RECORDS TO PROCESS:
Start of Block

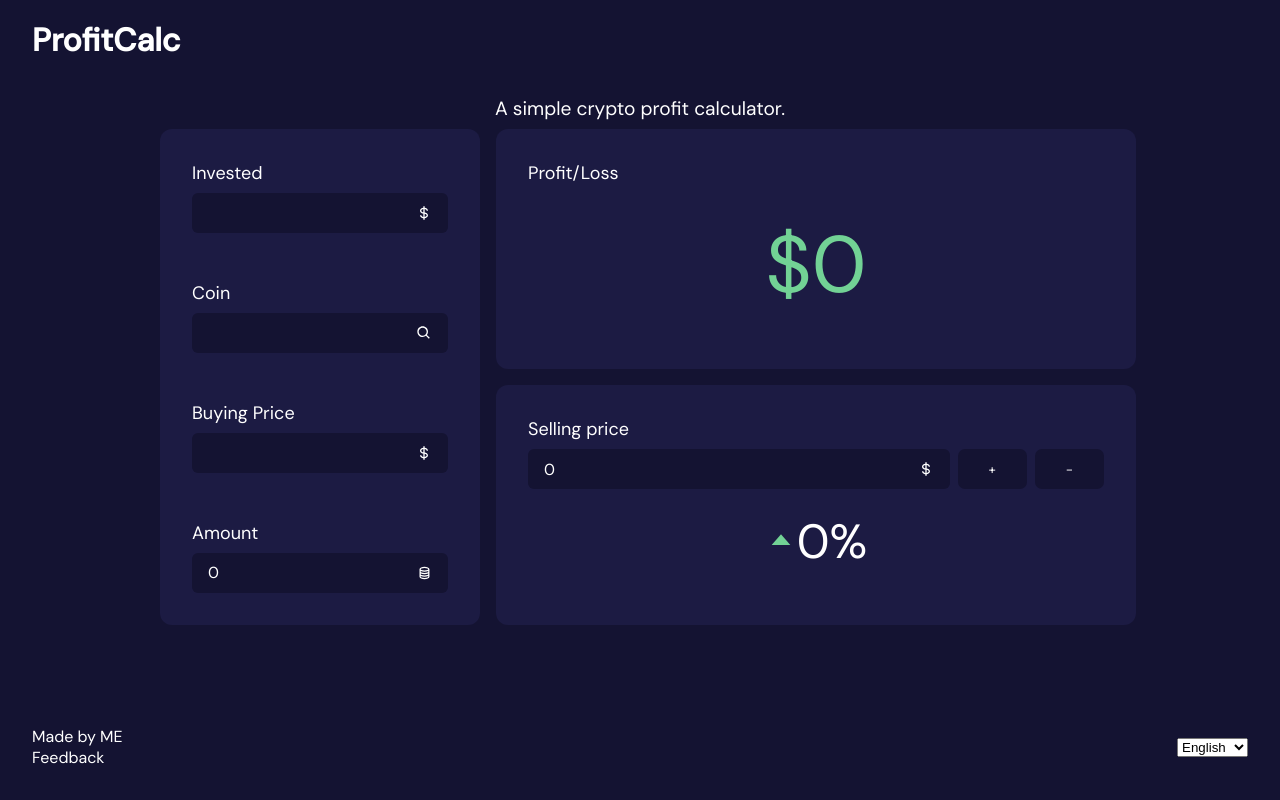
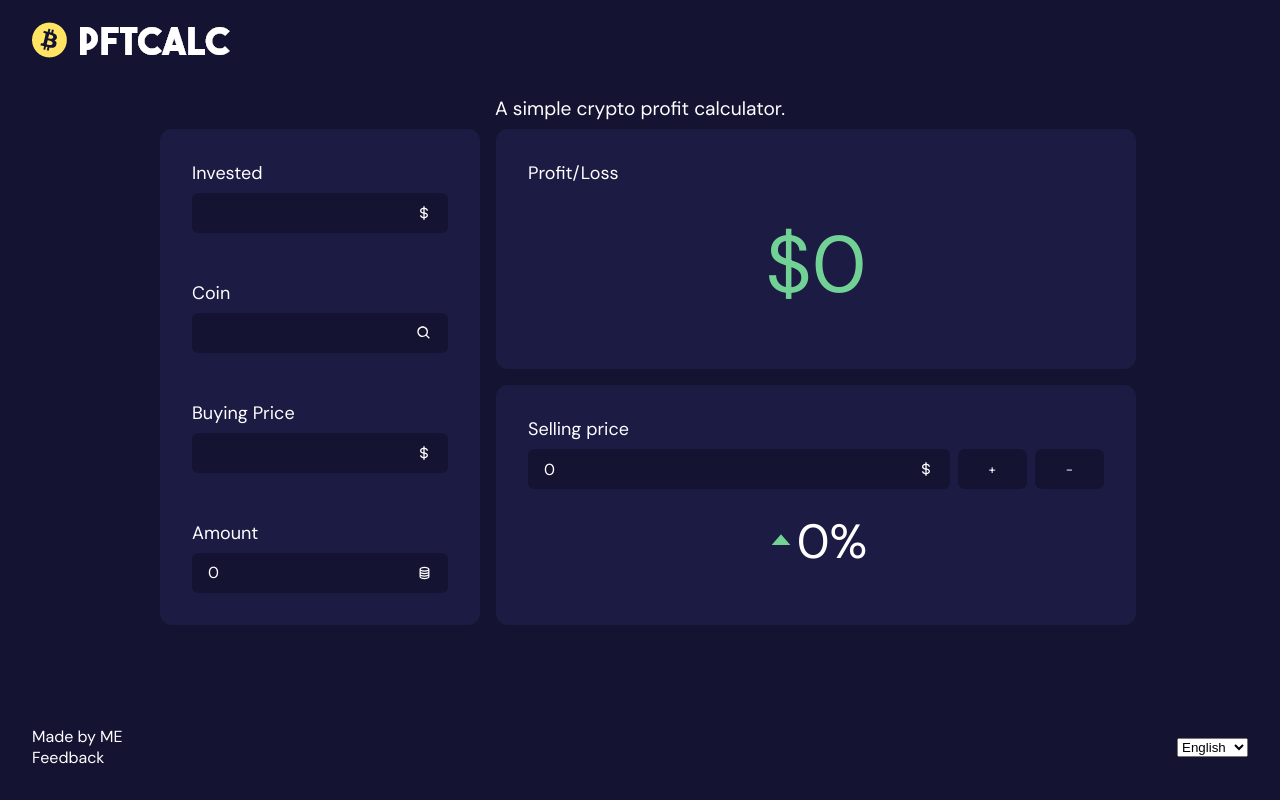
Before and after one commit to elvstejd/crypto-profit-calc, a React (Create React App) app: page / in a window 1280 px wide. Built offline with nearby package versions, Linux system fonts and the light colour scheme.

Commit message:
Add the logo

```diff
--- a/src/components/App.js
+++ b/src/components/App.js
@@ -12,6 +12,7 @@ import {
 } from '../util/helperFunctions';
 import { useTranslation } from 'react-i18next';
 import '../styles/App.css';
+import logo from '../assets/images/logo.png';
 
 const App = () => {
     const [selectedCoin, setSelectedCoin] = useState(null);
@@ -70,7 +71,7 @@ const App = () => {
     return (
         <div>
             <header>
-                <h1>ProfitCalc</h1>
+                <img src={logo} alt="logo" />
             </header>
             <div className="tagline">{t('tagline')}</div>
             <main>
```
Also changed, not shown: src/assets/images/logo.png (added).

End of Block

TRY IT: Exactly the lines from the one with "Add the logo" through the end of the entries, both included, should be written out, and no others.

SOLUTION FOR THIS TASK:
Add the logo

```diff
--- a/src/components/App.js
+++ b/src/components/App.js
@@ -12,6 +12,7 @@ import {
 } from '../util/helperFunctions';
 import { useTranslation } from 'react-i18next';
 import '../styles/App.css';
+import logo from '../assets/images/logo.png';
 
 const App = () => {
     const [selectedCoin, setSelectedCoin] = useState(null);
@@ -70,7 +71,7 @@ const App = () => {
     return (
         <div>
             <header>
-                <h1>ProfitCalc</h1>
+                <img src={logo} alt="logo" />
             </header>
             <div className="tagline">{t('tagline')}</div>
             <main>
```
Also changed, not shown: src/assets/images/logo.png (added).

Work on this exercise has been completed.